EXERCISE DETAILS:
The expected result is the full set of records, copied precisely, with images dropped.

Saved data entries
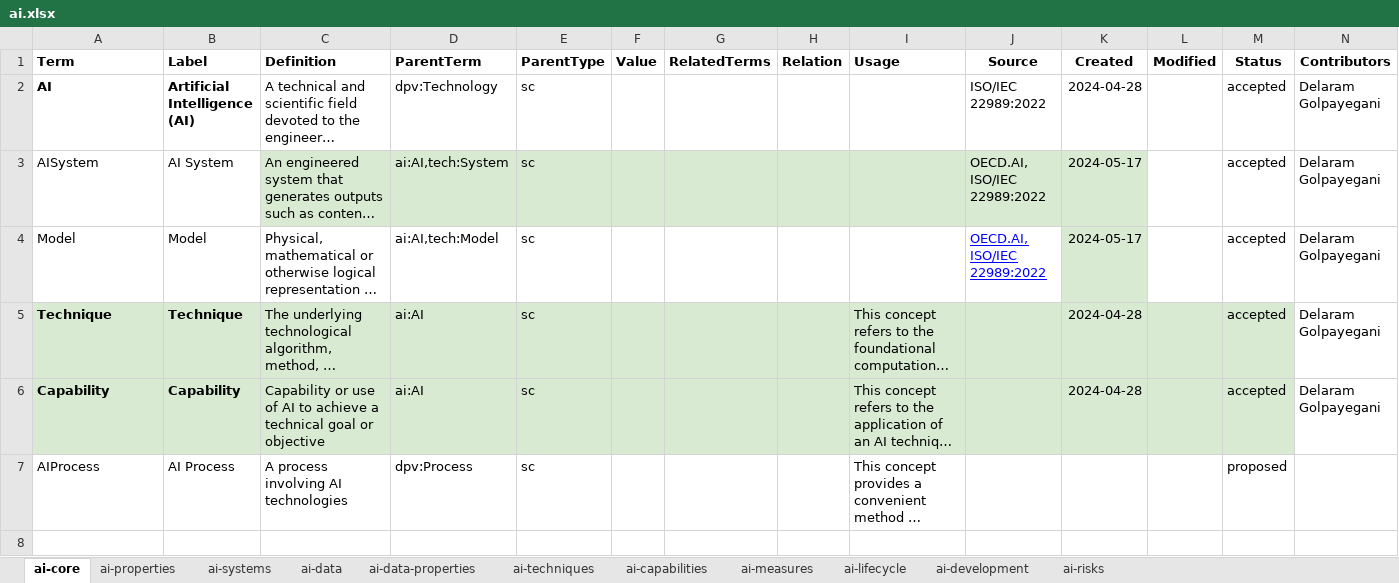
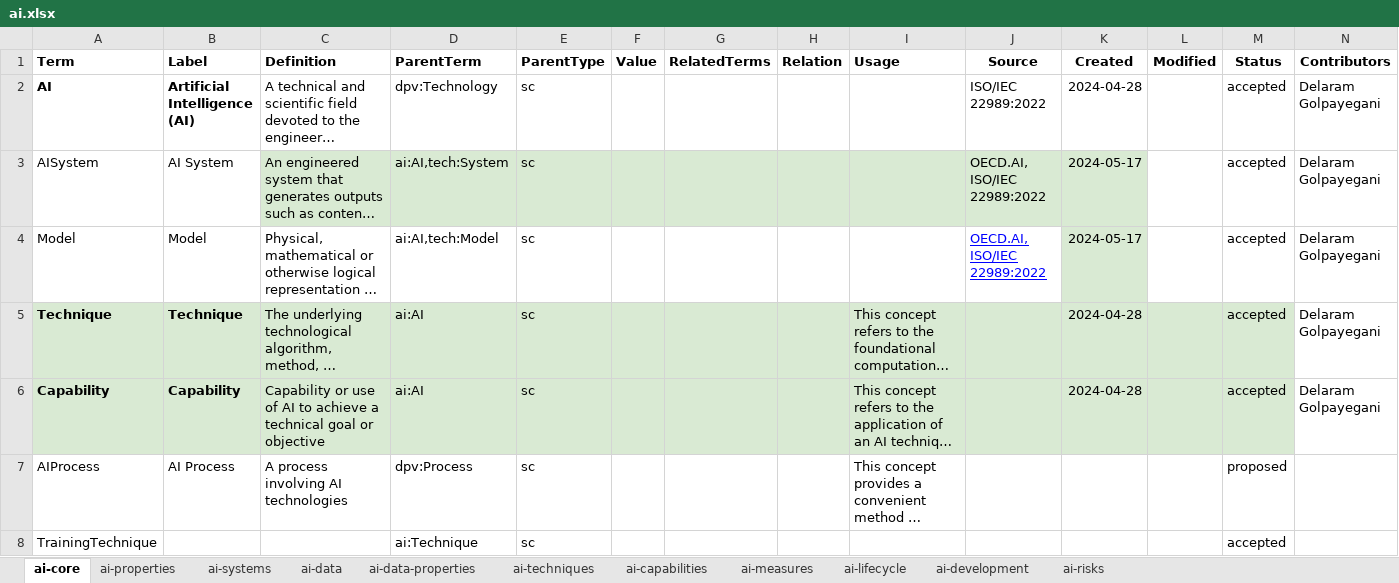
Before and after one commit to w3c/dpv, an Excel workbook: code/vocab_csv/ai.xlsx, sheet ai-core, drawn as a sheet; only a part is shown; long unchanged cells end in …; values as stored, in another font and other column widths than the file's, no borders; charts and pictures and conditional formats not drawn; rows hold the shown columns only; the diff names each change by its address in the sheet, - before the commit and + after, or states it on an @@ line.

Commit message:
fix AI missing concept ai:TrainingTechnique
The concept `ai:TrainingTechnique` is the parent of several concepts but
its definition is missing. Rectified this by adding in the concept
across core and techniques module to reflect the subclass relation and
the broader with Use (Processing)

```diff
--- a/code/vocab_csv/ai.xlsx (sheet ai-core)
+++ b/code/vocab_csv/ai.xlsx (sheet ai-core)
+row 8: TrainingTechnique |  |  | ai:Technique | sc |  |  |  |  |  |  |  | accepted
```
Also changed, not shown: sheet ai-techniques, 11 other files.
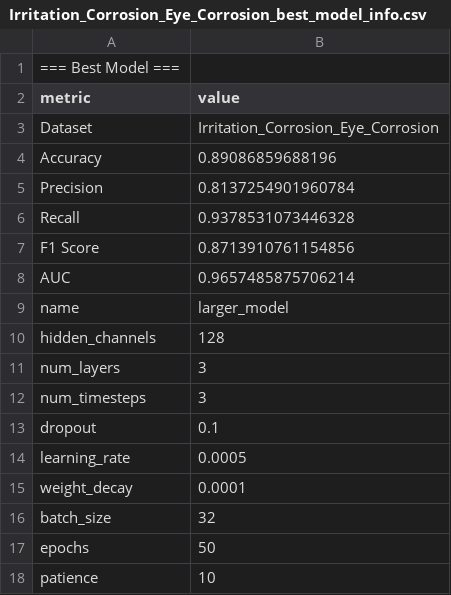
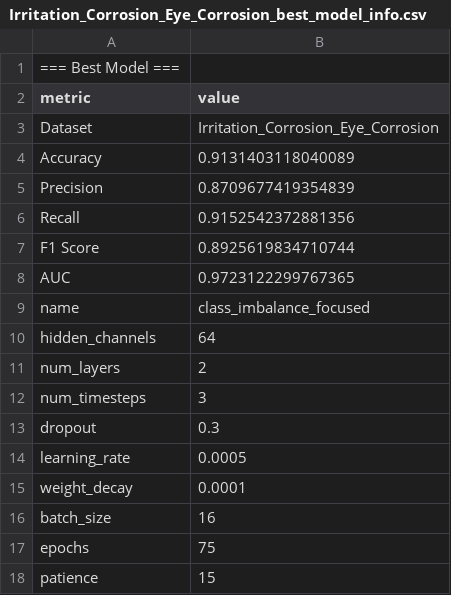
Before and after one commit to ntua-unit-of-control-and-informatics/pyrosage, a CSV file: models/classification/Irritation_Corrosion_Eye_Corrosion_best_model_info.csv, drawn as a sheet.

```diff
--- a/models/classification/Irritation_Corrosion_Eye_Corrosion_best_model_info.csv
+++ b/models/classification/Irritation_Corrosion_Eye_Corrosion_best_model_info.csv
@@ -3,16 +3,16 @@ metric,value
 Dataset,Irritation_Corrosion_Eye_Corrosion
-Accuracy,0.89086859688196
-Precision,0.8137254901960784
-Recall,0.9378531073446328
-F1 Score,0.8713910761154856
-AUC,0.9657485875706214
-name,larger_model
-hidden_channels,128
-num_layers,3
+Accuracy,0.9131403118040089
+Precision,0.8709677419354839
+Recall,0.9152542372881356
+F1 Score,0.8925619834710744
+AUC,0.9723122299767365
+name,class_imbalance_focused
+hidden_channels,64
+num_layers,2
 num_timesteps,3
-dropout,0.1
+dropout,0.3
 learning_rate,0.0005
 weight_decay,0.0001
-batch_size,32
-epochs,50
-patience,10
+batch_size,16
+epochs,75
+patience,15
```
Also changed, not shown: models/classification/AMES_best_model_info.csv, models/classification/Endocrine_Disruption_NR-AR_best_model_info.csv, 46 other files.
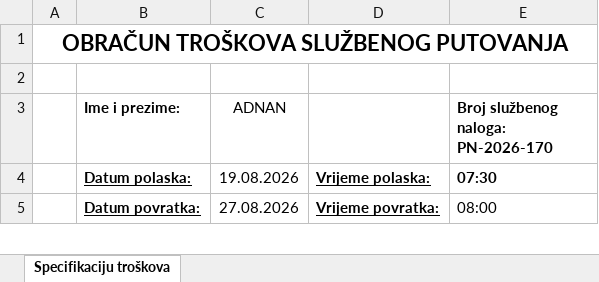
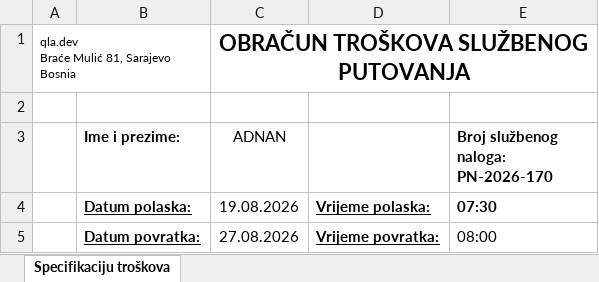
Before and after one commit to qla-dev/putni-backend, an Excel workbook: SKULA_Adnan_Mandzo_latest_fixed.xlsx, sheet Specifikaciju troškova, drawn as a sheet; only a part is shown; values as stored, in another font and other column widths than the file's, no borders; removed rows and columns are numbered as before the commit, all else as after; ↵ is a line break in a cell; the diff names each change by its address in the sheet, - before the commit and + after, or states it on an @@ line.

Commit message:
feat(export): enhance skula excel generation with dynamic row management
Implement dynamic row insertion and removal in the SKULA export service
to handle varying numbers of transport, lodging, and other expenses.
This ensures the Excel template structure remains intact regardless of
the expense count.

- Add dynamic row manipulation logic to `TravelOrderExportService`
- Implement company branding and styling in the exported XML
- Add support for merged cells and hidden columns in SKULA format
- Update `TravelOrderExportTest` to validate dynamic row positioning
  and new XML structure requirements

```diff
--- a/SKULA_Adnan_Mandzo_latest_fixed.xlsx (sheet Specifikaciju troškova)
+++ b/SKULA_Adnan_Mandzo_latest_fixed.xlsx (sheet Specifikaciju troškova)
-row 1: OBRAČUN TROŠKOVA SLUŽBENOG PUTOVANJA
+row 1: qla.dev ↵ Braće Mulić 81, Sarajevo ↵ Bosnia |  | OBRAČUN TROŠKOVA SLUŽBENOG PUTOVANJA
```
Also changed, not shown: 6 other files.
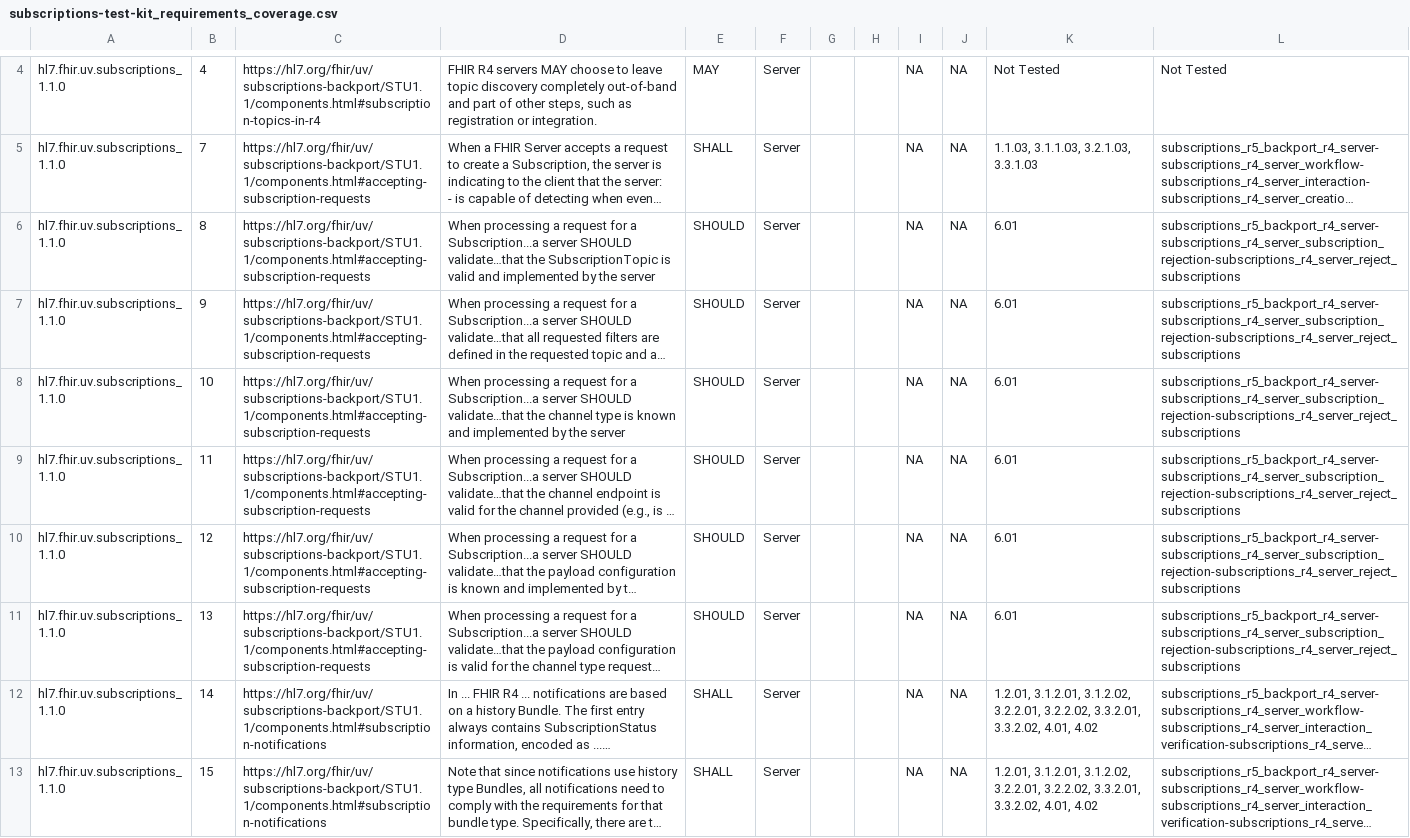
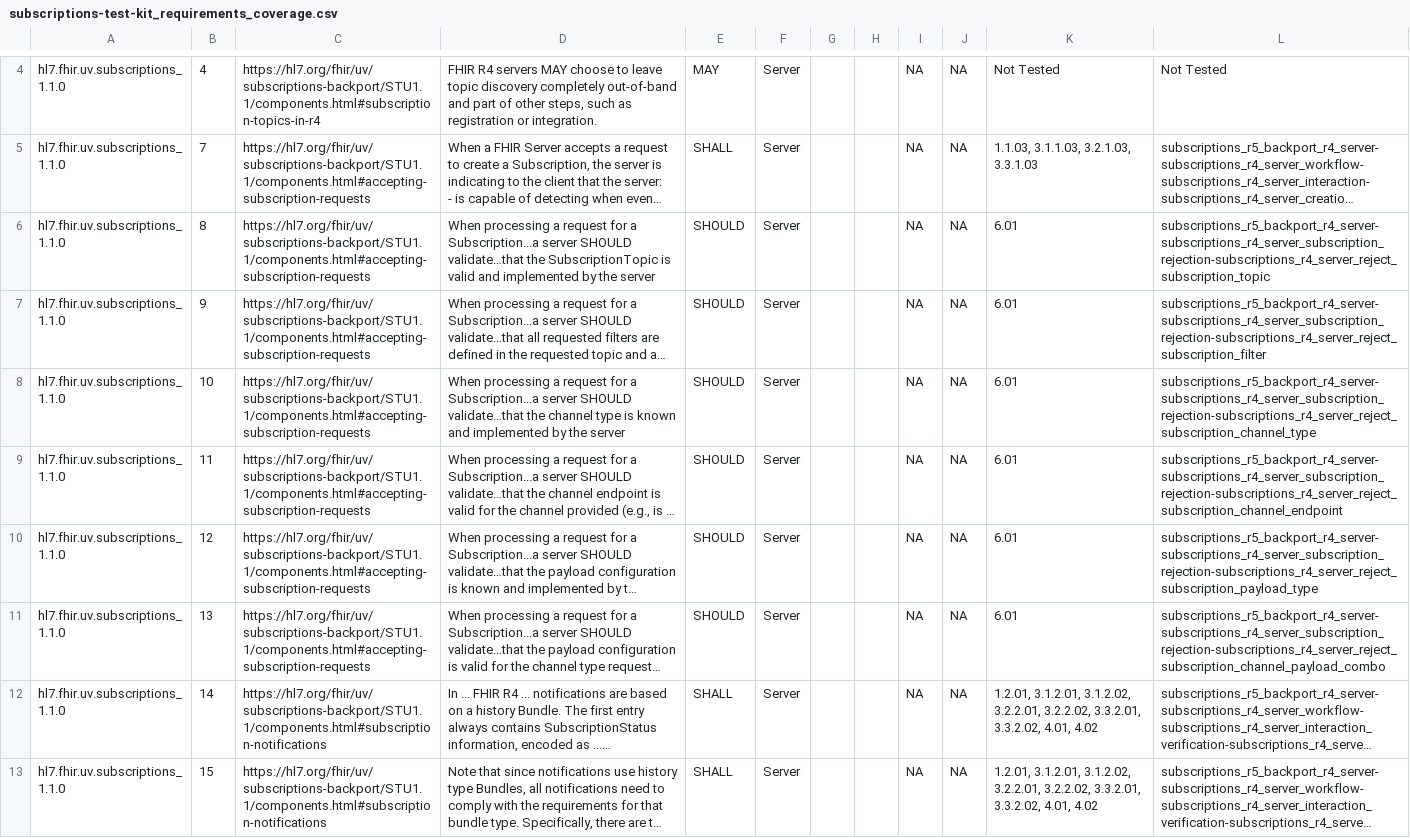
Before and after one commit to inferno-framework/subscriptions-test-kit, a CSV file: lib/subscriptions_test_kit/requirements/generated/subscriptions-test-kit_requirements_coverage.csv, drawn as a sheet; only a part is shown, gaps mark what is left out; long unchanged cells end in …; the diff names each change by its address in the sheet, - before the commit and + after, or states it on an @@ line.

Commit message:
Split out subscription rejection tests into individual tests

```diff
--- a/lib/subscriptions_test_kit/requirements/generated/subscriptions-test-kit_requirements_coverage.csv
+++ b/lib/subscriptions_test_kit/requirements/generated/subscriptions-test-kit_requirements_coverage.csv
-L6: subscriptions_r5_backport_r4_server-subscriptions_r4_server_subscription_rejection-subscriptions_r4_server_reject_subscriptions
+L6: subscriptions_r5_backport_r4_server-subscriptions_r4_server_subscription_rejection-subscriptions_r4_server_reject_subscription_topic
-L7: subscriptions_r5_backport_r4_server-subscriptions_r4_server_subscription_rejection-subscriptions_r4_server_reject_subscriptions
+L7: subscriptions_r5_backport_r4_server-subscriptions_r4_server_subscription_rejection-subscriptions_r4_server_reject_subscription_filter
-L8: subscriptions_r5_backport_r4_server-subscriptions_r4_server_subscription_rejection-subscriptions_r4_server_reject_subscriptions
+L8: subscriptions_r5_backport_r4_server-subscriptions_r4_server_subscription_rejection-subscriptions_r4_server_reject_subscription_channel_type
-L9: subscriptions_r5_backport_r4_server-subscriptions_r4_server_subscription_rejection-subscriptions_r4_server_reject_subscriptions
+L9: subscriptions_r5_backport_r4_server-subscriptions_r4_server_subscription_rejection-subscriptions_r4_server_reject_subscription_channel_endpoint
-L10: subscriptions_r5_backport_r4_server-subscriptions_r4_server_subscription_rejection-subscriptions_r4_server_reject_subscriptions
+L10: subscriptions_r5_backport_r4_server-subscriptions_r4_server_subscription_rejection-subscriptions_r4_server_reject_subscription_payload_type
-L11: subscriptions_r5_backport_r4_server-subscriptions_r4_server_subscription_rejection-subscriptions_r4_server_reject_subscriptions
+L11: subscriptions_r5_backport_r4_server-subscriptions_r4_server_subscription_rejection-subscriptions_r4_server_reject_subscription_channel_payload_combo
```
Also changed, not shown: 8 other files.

PROBLEM SOLUTION:
Before and after one commit to w3c/dpv, an Excel workbook: code/vocab_csv/ai.xlsx, sheet ai-core, drawn as a sheet; only a part is shown; long unchanged cells end in …; values as stored, in another font and other column widths than the file's, no borders; charts and pictures and conditional formats not drawn; rows hold the shown columns only; the diff names each change by its address in the sheet, - before the commit and + after, or states it on an @@ line.

Commit message:
fix AI missing concept ai:TrainingTechnique
The concept `ai:TrainingTechnique` is the parent of several concepts but
its definition is missing. Rectified this by adding in the concept
across core and techniques module to reflect the subclass relation and
the broader with Use (Processing)

```diff
--- a/code/vocab_csv/ai.xlsx (sheet ai-core)
+++ b/code/vocab_csv/ai.xlsx (sheet ai-core)
+row 8: TrainingTechnique |  |  | ai:Technique | sc |  |  |  |  |  |  |  | accepted
```
Also changed, not shown: sheet ai-techniques, 11 other files.
Before and after one commit to ntua-unit-of-control-and-informatics/pyrosage, a CSV file: models/classification/Irritation_Corrosion_Eye_Corrosion_best_model_info.csv, drawn as a sheet.

```diff
--- a/models/classification/Irritation_Corrosion_Eye_Corrosion_best_model_info.csv
+++ b/models/classification/Irritation_Corrosion_Eye_Corrosion_best_model_info.csv
@@ -3,16 +3,16 @@ metric,value
 Dataset,Irritation_Corrosion_Eye_Corrosion
-Accuracy,0.89086859688196
-Precision,0.8137254901960784
-Recall,0.9378531073446328
-F1 Score,0.8713910761154856
-AUC,0.9657485875706214
-name,larger_model
-hidden_channels,128
-num_layers,3
+Accuracy,0.9131403118040089
+Precision,0.8709677419354839
+Recall,0.9152542372881356
+F1 Score,0.8925619834710744
+AUC,0.9723122299767365
+name,class_imbalance_focused
+hidden_channels,64
+num_layers,2
 num_timesteps,3
-dropout,0.1
+dropout,0.3
 learning_rate,0.0005
 weight_decay,0.0001
-batch_size,32
-epochs,50
-patience,10
+batch_size,16
+epochs,75
+patience,15
```
Also changed, not shown: models/classification/AMES_best_model_info.csv, models/classification/Endocrine_Disruption_NR-AR_best_model_info.csv, 46 other files.
Before and after one commit to qla-dev/putni-backend, an Excel workbook: SKULA_Adnan_Mandzo_latest_fixed.xlsx, sheet Specifikaciju troškova, drawn as a sheet; only a part is shown; values as stored, in another font and other column widths than the file's, no borders; removed rows and columns are numbered as before the commit, all else as after; ↵ is a line break in a cell; the diff names each change by its address in the sheet, - before the commit and + after, or states it on an @@ line.

Commit message:
feat(export): enhance skula excel generation with dynamic row management
Implement dynamic row insertion and removal in the SKULA export service
to handle varying numbers of transport, lodging, and other expenses.
This ensures the Excel template structure remains intact regardless of
the expense count.

- Add dynamic row manipulation logic to `TravelOrderExportService`
- Implement company branding and styling in the exported XML
- Add support for merged cells and hidden columns in SKULA format
- Update `TravelOrderExportTest` to validate dynamic row positioning
  and new XML structure requirements

```diff
--- a/SKULA_Adnan_Mandzo_latest_fixed.xlsx (sheet Specifikaciju troškova)
+++ b/SKULA_Adnan_Mandzo_latest_fixed.xlsx (sheet Specifikaciju troškova)
-row 1: OBRAČUN TROŠKOVA SLUŽBENOG PUTOVANJA
+row 1: qla.dev ↵ Braće Mulić 81, Sarajevo ↵ Bosnia |  | OBRAČUN TROŠKOVA SLUŽBENOG PUTOVANJA
```
Also changed, not shown: 6 other files.
Before and after one commit to inferno-framework/subscriptions-test-kit, a CSV file: lib/subscriptions_test_kit/requirements/generated/subscriptions-test-kit_requirements_coverage.csv, drawn as a sheet; only a part is shown, gaps mark what is left out; long unchanged cells end in …; the diff names each change by its address in the sheet, - before the commit and + after, or states it on an @@ line.

Commit message:
Split out subscription rejection tests into individual tests

```diff
--- a/lib/subscriptions_test_kit/requirements/generated/subscriptions-test-kit_requirements_coverage.csv
+++ b/lib/subscriptions_test_kit/requirements/generated/subscriptions-test-kit_requirements_coverage.csv
-L6: subscriptions_r5_backport_r4_server-subscriptions_r4_server_subscription_rejection-subscriptions_r4_server_reject_subscriptions
+L6: subscriptions_r5_backport_r4_server-subscriptions_r4_server_subscription_rejection-subscriptions_r4_server_reject_subscription_topic
-L7: subscriptions_r5_backport_r4_server-subscriptions_r4_server_subscription_rejection-subscriptions_r4_server_reject_subscriptions
+L7: subscriptions_r5_backport_r4_server-subscriptions_r4_server_subscription_rejection-subscriptions_r4_server_reject_subscription_filter
-L8: subscriptions_r5_backport_r4_server-subscriptions_r4_server_subscription_rejection-subscriptions_r4_server_reject_subscriptions
+L8: subscriptions_r5_backport_r4_server-subscriptions_r4_server_subscription_rejection-subscriptions_r4_server_reject_subscription_channel_type
-L9: subscriptions_r5_backport_r4_server-subscriptions_r4_server_subscription_rejection-subscriptions_r4_server_reject_subscriptions
+L9: subscriptions_r5_backport_r4_server-subscriptions_r4_server_subscription_rejection-subscriptions_r4_server_reject_subscription_channel_endpoint
-L10: subscriptions_r5_backport_r4_server-subscriptions_r4_server_subscription_rejection-subscriptions_r4_server_reject_subscriptions
+L10: subscriptions_r5_backport_r4_server-subscriptions_r4_server_subscription_rejection-subscriptions_r4_server_reject_subscription_payload_type
-L11: subscriptions_r5_backport_r4_server-subscriptions_r4_server_subscription_rejection-subscriptions_r4_server_reject_subscriptions
+L11: subscriptions_r5_backport_r4_server-subscriptions_r4_server_subscription_rejection-subscriptions_r4_server_reject_subscription_channel_payload_combo
```
Also changed, not shown: 8 other files.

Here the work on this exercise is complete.